--- START ---

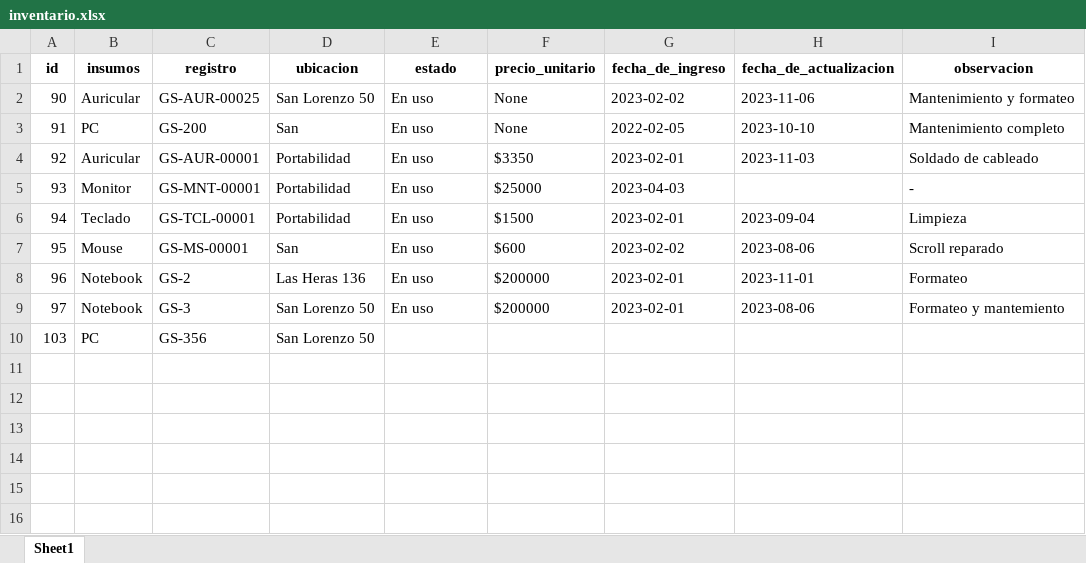
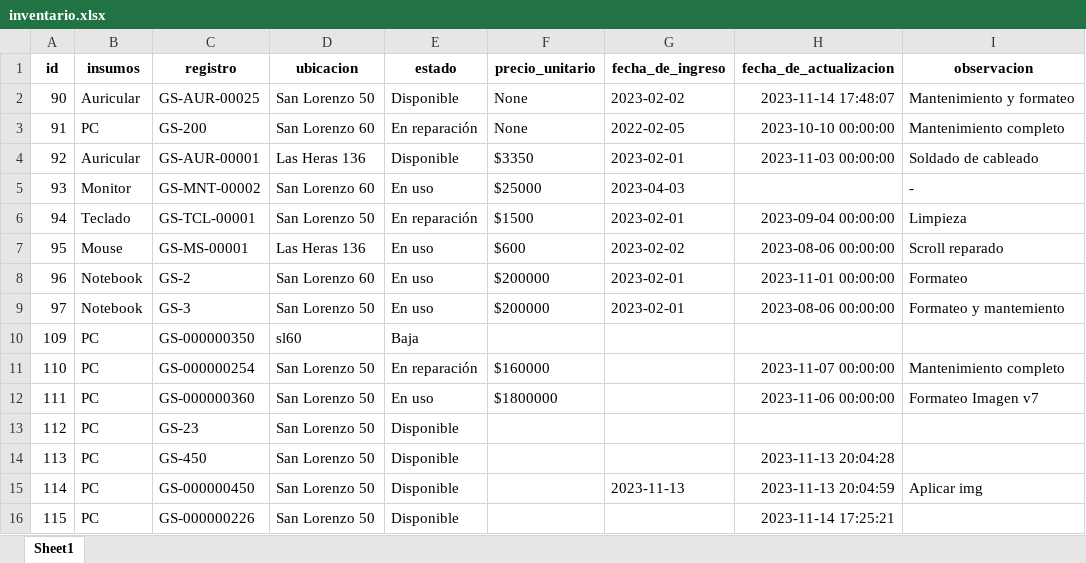
Before and after one commit to bkt93/SistemaStock-Flask, an Excel workbook: inventario.xlsx, sheet Sheet1, drawn as a sheet; values as stored, in another font and other column widths than the file's, no borders; removed rows and columns are numbered as before the commit, all else as after; the diff names each change by its address in the sheet, - before the commit and + after, or states it on an @@ line.

```diff
--- a/inventario.xlsx (sheet Sheet1)
+++ b/inventario.xlsx (sheet Sheet1)
-E2 (estado): En uso
+E2 (estado): Disponible
-H2 (fecha_de_actualizacion): 2023-11-06
+H2 (fecha_de_actualizacion): 2023-11-14 17:48:07
-D3 (ubicacion): San
+D3 (ubicacion): San Lorenzo 60
-E3 (estado): En uso
+E3 (estado): En reparación
-H3 (fecha_de_actualizacion): 2023-10-10
+H3 (fecha_de_actualizacion): 2023-10-10 00:00:00
-D4 (ubicacion): Portabilidad
+D4 (ubicacion): Las Heras 136
-E4 (estado): En uso
+E4 (estado): Disponible
-H4 (fecha_de_actualizacion): 2023-11-03
+H4 (fecha_de_actualizacion): 2023-11-03 00:00:00
-C5 (registro): GS-MNT-00001
+C5 (registro): GS-MNT-00002
-D5 (ubicacion): Portabilidad
+D5 (ubicacion): San Lorenzo 60
-D6 (ubicacion): Portabilidad
+D6 (ubicacion): San Lorenzo 50
-E6 (estado): En uso
+E6 (estado): En reparación
-H6 (fecha_de_actualizacion): 2023-09-04
+H6 (fecha_de_actualizacion): 2023-09-04 00:00:00
-D7 (ubicacion): San
+D7 (ubicacion): Las Heras 136
-H7 (fecha_de_actualizacion): 2023-08-06
+H7 (fecha_de_actualizacion): 2023-08-06 00:00:00
-D8 (ubicacion): Las Heras 136
+D8 (ubicacion): San Lorenzo 60
-H8 (fecha_de_actualizacion): 2023-11-01
+H8 (fecha_de_actualizacion): 2023-11-01 00:00:00
-H9 (fecha_de_actualizacion): 2023-08-06
+H9 (fecha_de_actualizacion): 2023-08-06 00:00:00
-row 10: 103 | PC | GS-356 | San Lorenzo 50
+row 10: 109 | PC | GS-000000350 | sl60 | Baja
+row 11: 110 | PC | GS-000000254 | San Lorenzo 50 | En reparación | $160000 |  | 2023-11-07 00:00:00 | Mantenimiento completo
+row 12: 111 | PC | GS-000000360 | San Lorenzo 50 | En uso | $1800000 |  | 2023-11-06 00:00:00 | Formateo Imagen v7
+row 13: 112 | PC | GS-23 | San Lorenzo 50 | Disponible
+row 14: 113 | PC | GS-450 | San Lorenzo 50 | Disponible |  |  | 2023-11-13 20:04:28
+row 15: 114 | PC | GS-000000450 | San Lorenzo 50 | Disponible |  | 2023-11-13 | 2023-11-13 20:04:59 | Aplicar img
+row 16: 115 | PC | GS-000000226 | San Lorenzo 50 | Disponible |  |  | 2023-11-14 17:25:21
```
Also changed, not shown: 7 other files.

--- END ---

ASSIGNMENT
Collect each line of the entries that has the word "Disponible", copying it in full.

THE ANSWER
+E2 (estado): Disponible
+E4 (estado): Disponible
+row 13: 112 | PC | GS-23 | San Lorenzo 50 | Disponible
+row 14: 113 | PC | GS-450 | San Lorenzo 50 | Disponible |  |  | 2023-11-13 20:04:28
+row 15: 114 | PC | GS-000000450 | San Lorenzo 50 | Disponible |  | 2023-11-13 | 2023-11-13 20:04:59 | Aplicar img
+row 16: 115 | PC | GS-000000226 | San Lorenzo 50 | Disponible |  |  | 2023-11-14 17:25:21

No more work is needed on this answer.